 Many nations are using the guidelines set forth by the WHO to put emergency plans in place to prepare for the possibility of a pandemic. European countries, in particular, seem to be well- informed and well-prepared. North America seems to be a little slower in springing into action, although President George Bush did recently ask for approximately $7.1 billion from congress to prepare for a pandemic, including $1.2 billion to stockpile vaccines.

 Multinational companies like Microsoft, Marriott International, 3M, and United Airlines aren’t taking any chances either — they’re putting their own contingency plans in place. Microsoft, for example, is currently putting in place a massive networking infrastructure to allow for up to 40,000 employees to telecommute so that business could carry on even in quarantined conditions. For current on-site employees, hand-sanitizer is a must-have.

 Flight attendants with United Airlines will be carrying bio-hazard bags, respiratory masks, and latex gloves on board for sick passengers, as well as to protect the airline staff.

 At 3M, employees who travel are being provided with masks, gloves, and Tamiflu, an antiviral drug.

 In other companies, we’re seeing vaccination clinics (although these vaccinations are not for the “bird flu” strain), hand- sanitizers, extra sick days granted to keep contagious employees out of the office, and some employees who travel to Asia frequently are being told to update their passports in case they need to depart quickly from a high-risk area.

 The objective of pandemic planning,” the WHO states, “is to enable countries to be better prepared to recognize and manage an influenza pandemic.

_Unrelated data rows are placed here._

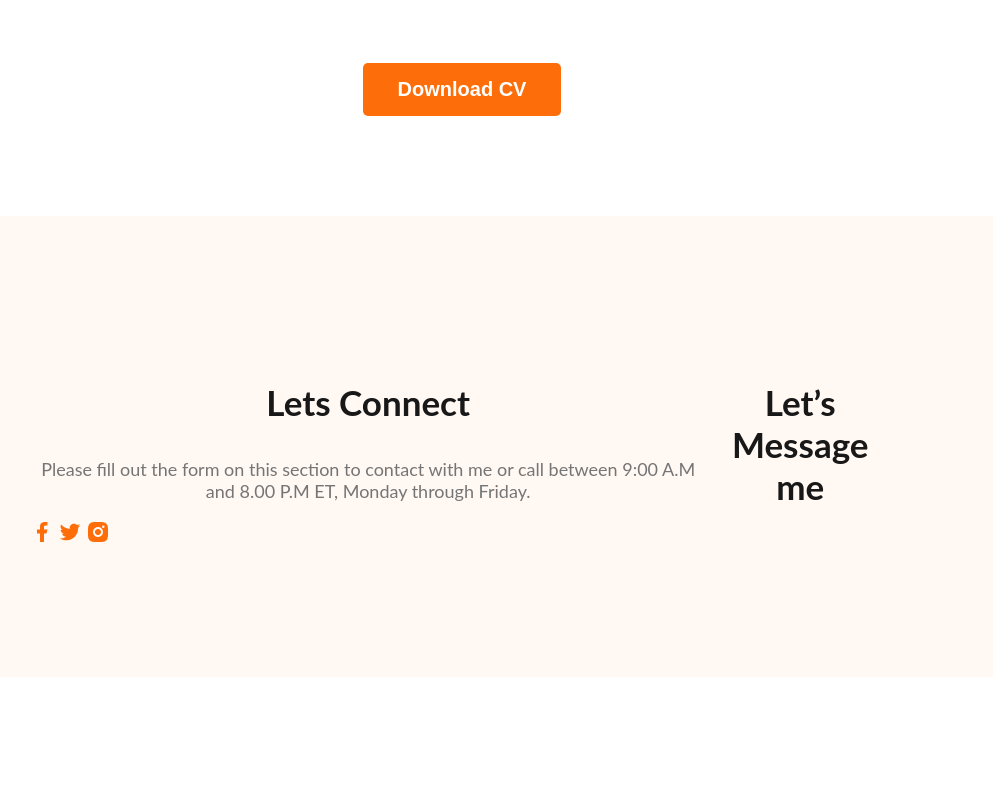
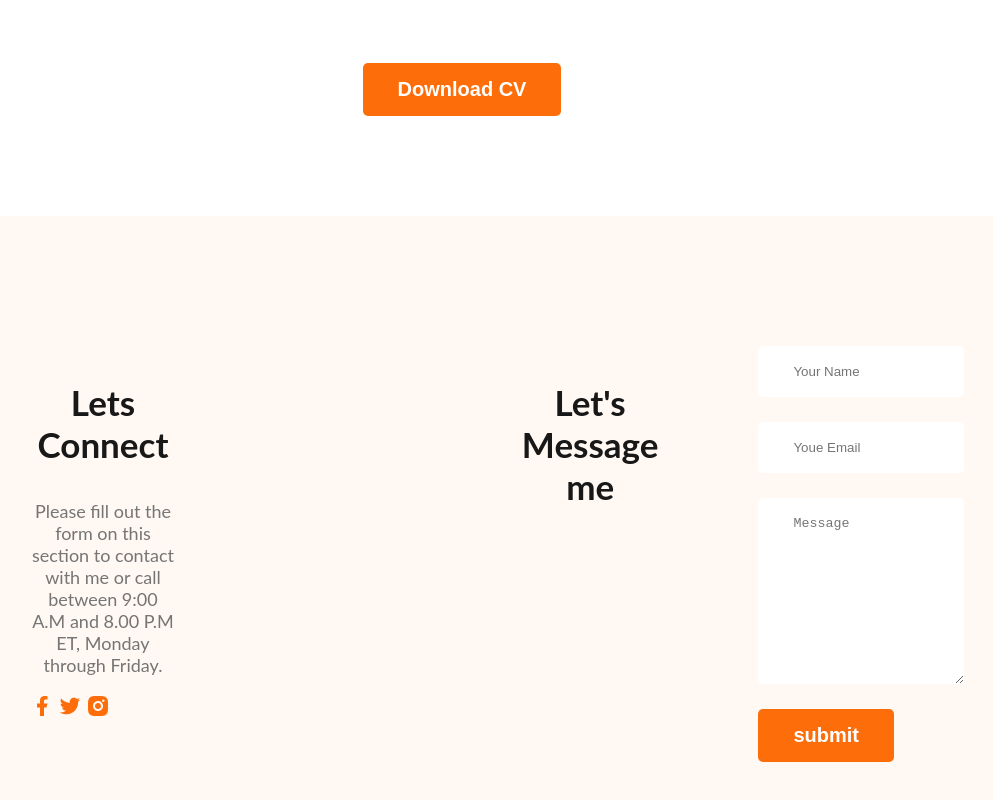
Before and after one commit to ahad5z/web-developer, a plain HTML site: page index.html in a window 1280 px wide. Shown: the part 2971-3771 px from the top of the page, without its empty margins (178-1171 px from the left). Before the commit the page ends 3656 px from the top, so only its background shows below. Drawn offline with Linux system fonts and the light colour scheme.

Commit message:
footer section contact adds

```diff
--- a/index.html
+++ b/index.html
@@ -186,8 +186,14 @@
             </div>
         </div>
         <div class="footer-colum"></div>
-        <h3 class="section-title">Let’s Message me</h3>
-        <p class="section-description"></p>
+        <h3 class="section-title">Let's Message me</h3>
+        <Form class="contact" action=""><input type="text" placeholder="Your Name">
+            <input type="Email" name="" placeholder="Youe Email"id="">
+            <textarea name="" placeholder="Message" id="" cols="30" rows="10"></textarea>
+            <input class="btn-primary" type="submit" value="submit">
+
+
+        </Form>
 
     </footer>
 
--- a/styles/portfolio.css
+++ b/styles/portfolio.css
@@ -207,7 +207,27 @@ main section{
 
 footer{
     display: flex;
+    gap: 100px;
     background: #FFF8F3;
     padding: 130px 200px ;
      margin-top:100px ;
 }
+.footer-colum{
+
+    width: 50%;
+}
+.socal-links{
+
+    margin-right: 25px;
+
+}
+.contact input[type="text"],.contact input[type="Email"],textarea{
+    display: block;
+    margin-bottom: 25px;
+    padding: 18px 35px;
+    color: #757575;
+    border-radius: 5px;
+    background: #FFF;
+    border: 0;
+    width: 100%;
+}
```
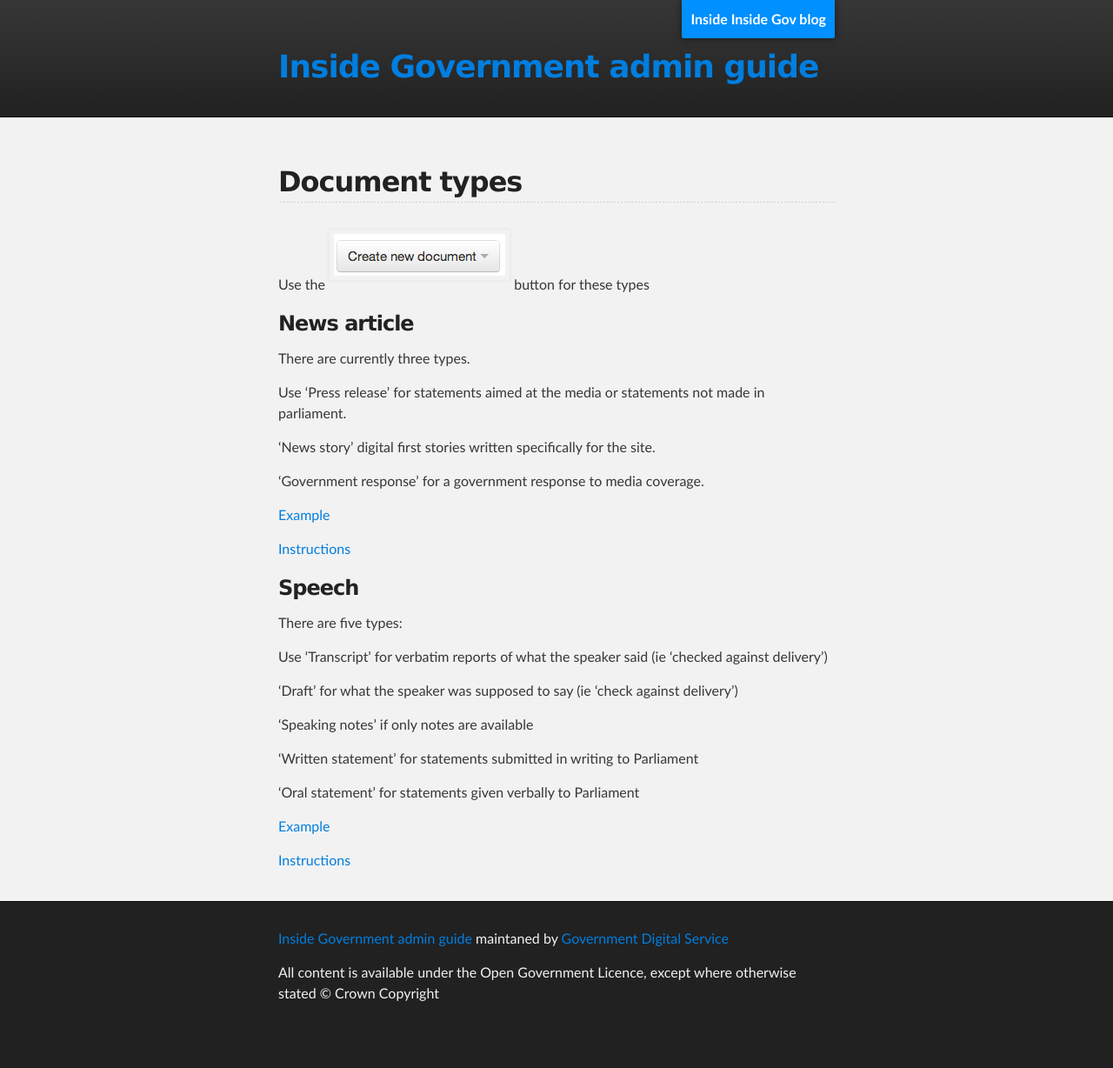
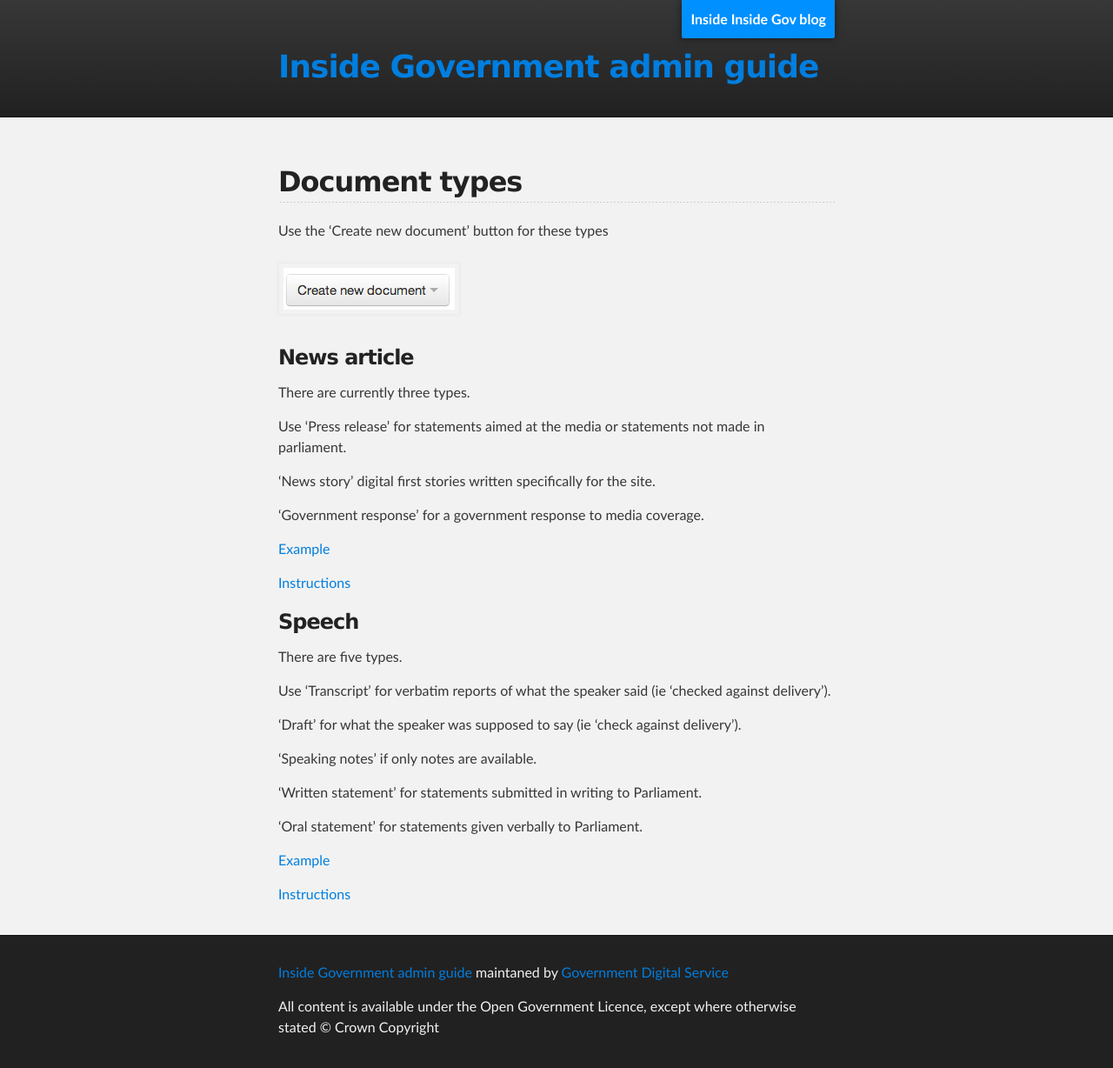
Before and after one commit to alphagov/inside-government-admin-guide, a Jekyll site: the page built from creating-documents/document-types.md, in a window 1280 px wide. Shown: the whole page at 87% size. Built offline with Jekyll 4.4.1, drawn with Linux system fonts in a browser that asks for light colours; before the commit the page ends 1189 px from its top, so only the background shows below that.

Commit message:
Testing doc types page again

```diff
--- a/creating-documents/document-types.md
+++ b/creating-documents/document-types.md
@@ -5,9 +5,9 @@
 
 ## Document types
 
-Use the ![Document types 1](document-types-1.png) button for these types
+Use the 'Create new document' button for these types
 
-
+![Document types 1](document-types-1.png)
 
 
 ### News article
@@ -20,26 +20,24 @@
 
 'Government response' for a government response to media coverage.
 
-
 [Example](https://www.gov.uk/government/news/royal-navy-destroyer-to-join-ballistic-defence-trial)
-
 
 [Instructions](creating-a-new-doc.html)
 
 
 ### Speech
 
-There are five types:
+There are five types.
 
-Use 'Transcript' for verbatim reports of what the speaker said (ie ‘checked against delivery’)
+Use 'Transcript' for verbatim reports of what the speaker said (ie ‘checked against delivery’).
 
-'Draft' for what the speaker was supposed to say (ie ‘check against delivery’)
+'Draft' for what the speaker was supposed to say (ie ‘check against delivery’).
 
-'Speaking notes' if only notes are available
+'Speaking notes' if only notes are available.
 
-'Written statement' for statements submitted in writing to Parliament
+'Written statement' for statements submitted in writing to Parliament.
 
-'Oral statement' for statements given verbally to Parliament
+'Oral statement' for statements given verbally to Parliament.
 
 [Example](https://www.gov.uk/government/speeches/2012-uk-bus-awards-lunch-speech)
 
```
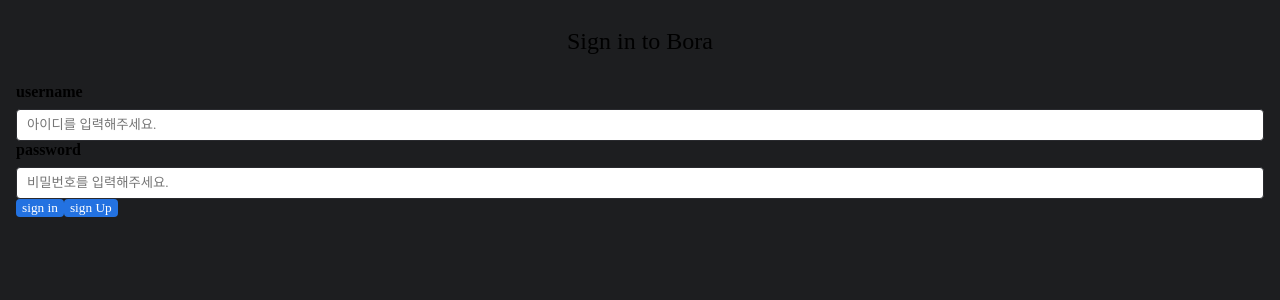
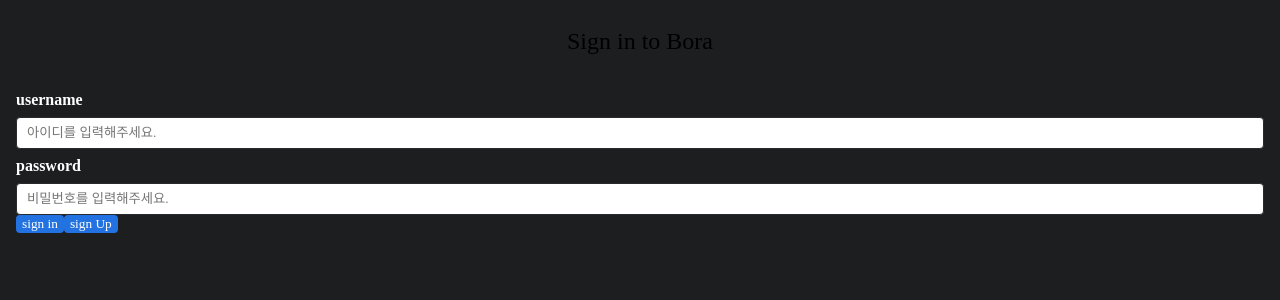
Before and after one commit to bitToyProject/bora-web, a React (Create React App) app: page /login in a window 1280 px wide. Shown: the top 300 px of the page. Built offline with nearby package versions, Linux system fonts and the light colour scheme; a web font is replaced by a local one; what emotion-reset would draw is missing.

Commit message:
feat: ColsLayout

```diff
--- a/src/components/login/LoginContainer.tsx
+++ b/src/components/login/LoginContainer.tsx
@@ -10,7 +10,7 @@ import { ILoginRequest } from 'types/auth.types';
 import { storage } from 'utils/storage';
 import axios, { AxiosError } from 'axios';
 import { ACCESS_TOKEN, REFRESH_TOKEN } from 'constants/token';
-import LabelLayout from 'layouts/wrapper/LabelLayout';
+import { LabelLayout } from 'layouts/wrapper/PageLayout';
 
 const LoginContainer = () => {
   const navigate = useNavigate();
--- a/src/layouts/wrapper/ColLayout.tsx
+++ /dev/null
@@ -1,5 +0,0 @@
-import React from 'react';
-
-export const ColLayout = () => {
-  return <div>ColLayout</div>;
-};
--- a/src/layouts/wrapper/LabelLayout.tsx
+++ /dev/null
@@ -1,27 +0,0 @@
-import { ReactJSXElement } from '@emotion/react/types/jsx-namespace';
-import styled from '@emotion/styled';
-import React from 'react';
-interface Props {
-  children: ReactJSXElement | ReactJSXElement[];
-  label: string;
-  props?: any;
-}
-const LabelLayout = ({ children, label, ...props }: Props) => {
-  return (
-    <>
-      <LabelName>{label}</LabelName>
-      <ChildrenContent>{children}</ChildrenContent>
-    </>
-  );
-};
-
-export default LabelLayout;
-
-const LabelName = styled.label`
-  font-size: 1rem;
-  font-weight: bold;
-`;
-const ChildrenContent = styled.div`
-  margin-top: 0.5rem;
-  width: 100%;
-`;
--- /dev/null
+++ b/src/layouts/wrapper/PageLayout.tsx
@@ -0,0 +1,74 @@
+import { ReactJSXElement } from '@emotion/react/types/jsx-namespace';
+import styled from '@emotion/styled';
+import React, { ReactNode } from 'react';
+interface Props {
+  children: ReactJSXElement | ReactJSXElement[];
+  label: string;
+  props?: any;
+}
+export const LabelLayout = ({ children, label, ...props }: Props) => {
+  return (
+    <LabelWrapper>
+      <LabelName>{label}</LabelName>
+      <ChildrenContent>{children}</ChildrenContent>
+    </LabelWrapper>
+  );
+};
+
+export const ColLayout = ({
+  elements,
+  columns,
+  children,
+  autoFill,
+  ...props
+}: {
+  elements?: {
+    size: string;
+    component: ReactNode;
+  }[];
+  columns?: string[];
+  children?: any;
+  autoFill?: boolean;
+}) => {
+  children = !children ? [] : Array.isArray(children) ? children : [children];
+  columns = columns ?? [...Array(children.length)].map(() => '1fr');
+  elements = elements ?? [];
+  columns = [...elements.map((v) => v.size), ...columns];
+  return (
+    <ColsDiv columns={columns} {...props}>
+      {elements.map((e, i) => (
+        <ColsIn key={i}>{e.component}</ColsIn>
+      ))}
+      {children.map((c: any, i: number) => (
+        <ColsIn key={i}>{c}</ColsIn>
+      ))}
+    </ColsDiv>
+  );
+};
+
+const ColsDiv = styled.div<{
+  columns: string[];
+  autoFill?: boolean;
+}>`
+  display: grid;
+  grid-template-columns: ${({ autoFill }) =>
+    `repeat (${autoFill ? `auto-fill` : `auto-fit`}, minmax(25%, 1fr))`};
+`;
+
+const ColsIn = styled.div`
+  padding: 0.5rem;
+`;
+
+const LabelWrapper = styled.div`
+  margin-top: 0.5rem;
+`;
+
+const LabelName = styled.label`
+  color: ${({ theme }) => theme.colors.white};
+  font-size: 1rem;
+  font-weight: bold;
+`;
+const ChildrenContent = styled.div`
+  margin-top: 0.5rem;
+  width: 100%;
+`;
```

Planning may help to reduce transmission of the pandemic virus, to decrease cases, hospitalizations and deaths, to maintain essential services and to reduce the economic and social impact of an influenza pandemic.”

 As governments and big businesses prepare for the bird flu, let’s hope that they learned enough from SARS to keep our economy floating in the face of a pandemic.